Tuesday morning I was driving down 3rd St., as I almost always do, avoiding the traffic on 7th by the high school. My windows were misty from the morning fog. My windshield was mostly clear, though.
I'm driving along, and suddenly a Buddhist monk, scarlet robe, saffron sash, sport sandals steps out from behind a parked car.
I swerve, missing him, but not by much. The rest of my far too long commute I couldn't think of anything else. What if I had killed a Buddhist? A holy man, no less.

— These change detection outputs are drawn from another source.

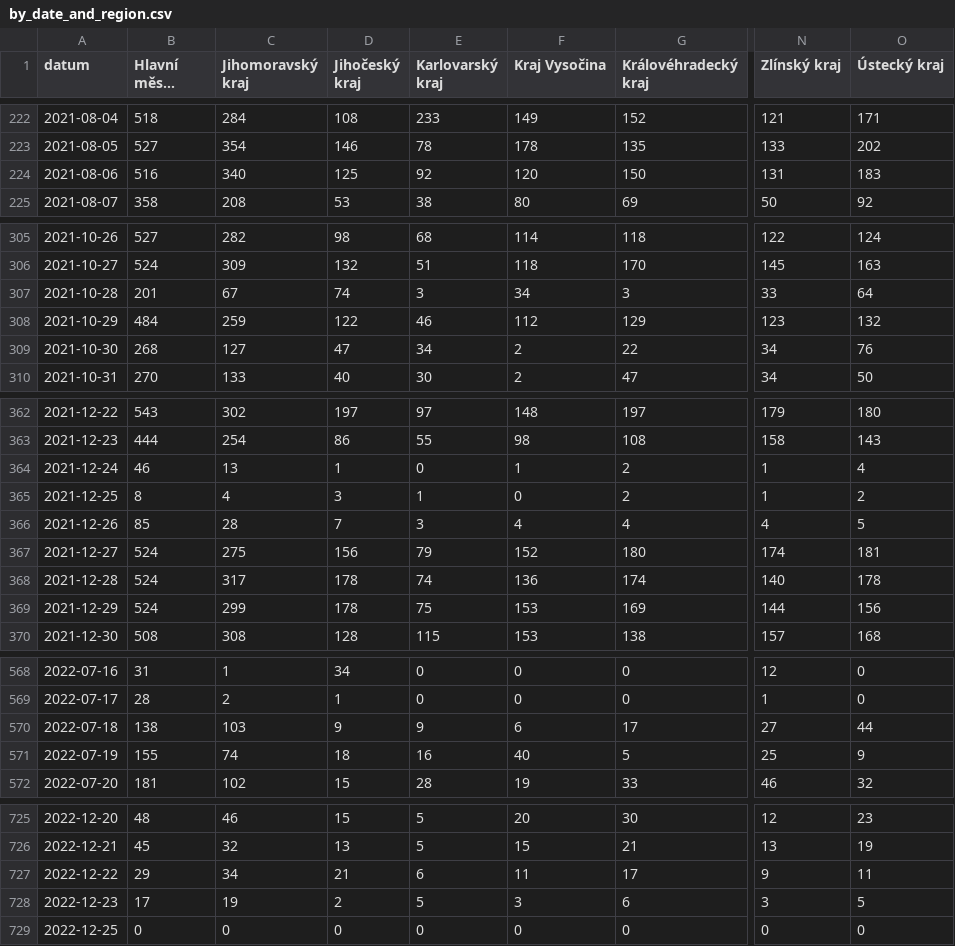
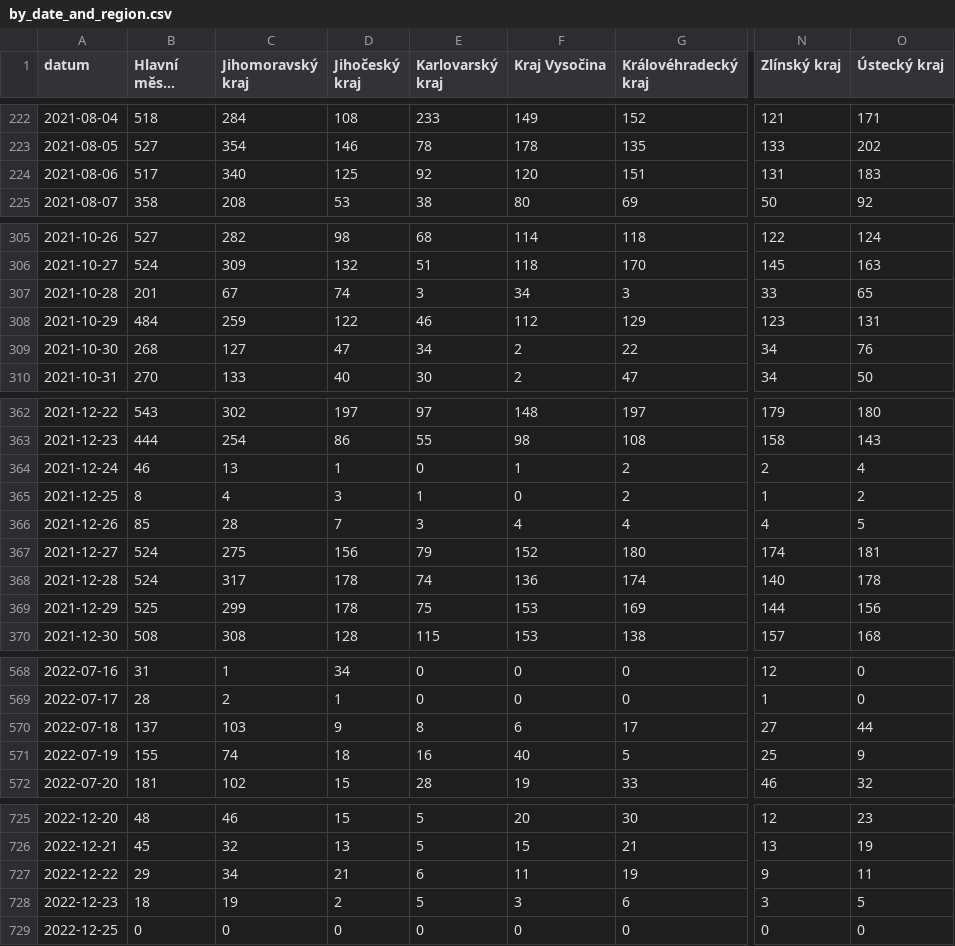
Before and after one commit to vykend/COVID19-Vaccination-Czechia, a CSV file: by_date_and_region.csv, drawn as a sheet; only a part is shown, gaps mark what is left out; long unchanged cells end in …; the diff covers the shown part only; the diff names each change by its address in the sheet, - before the commit and + after, or states it on an @@ line.

```diff
--- a/by_date_and_region.csv
+++ b/by_date_and_region.csv
-B224 (Hlavní město Praha): 516
+B224 (Hlavní město Praha): 517
-G224 (Královéhradecký kraj): 150
+G224 (Královéhradecký kraj): 151
-O307 (Ústecký kraj): 64
+O307 (Ústecký kraj): 65
-O308 (Ústecký kraj): 132
+O308 (Ústecký kraj): 131
-N364 (Zlínský kraj): 1
+N364 (Zlínský kraj): 2
-B369 (Hlavní město Praha): 524
+B369 (Hlavní město Praha): 525
-B570 (Hlavní město Praha): 138
+B570 (Hlavní město Praha): 137
-E570 (Karlovarský kraj): 9
+E570 (Karlovarský kraj): 8
-G727 (Královéhradecký kraj): 17
+G727 (Královéhradecký kraj): 19
-B728 (Hlavní město Praha): 17
+B728 (Hlavní město Praha): 18
```
Also changed, not shown: 1 added row and 37 edited cells elsewhere in this file, aggregation.csv, by_manufacturer.csv, 1 other file.
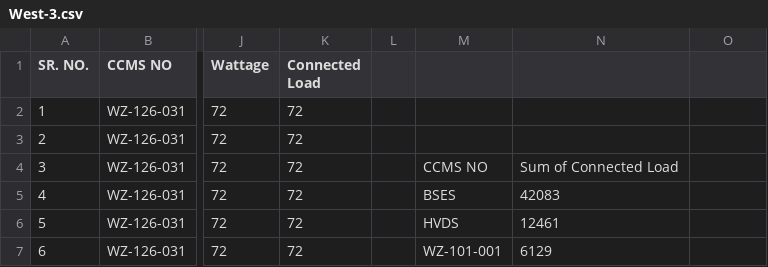
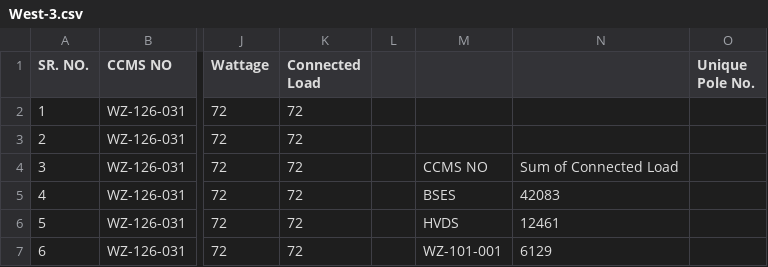
Before and after one commit to aryan10behal/Roshni, a CSV file: street-lights-db/data/West-3.csv, drawn as a sheet; only a part is shown, gaps mark what is left out; the diff names each change by its address in the sheet, - before the commit and + after, or states it on an @@ line.

```diff
--- a/street-lights-db/data/West-3.csv
+++ b/street-lights-db/data/West-3.csv
-O1: (empty)
+O1: Unique Pole No.
```
Also changed, not shown: 20 other files.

As a side note, I have to say I'm not sure why all the monks I see in my neighborhood wear sport sandals, but there you are.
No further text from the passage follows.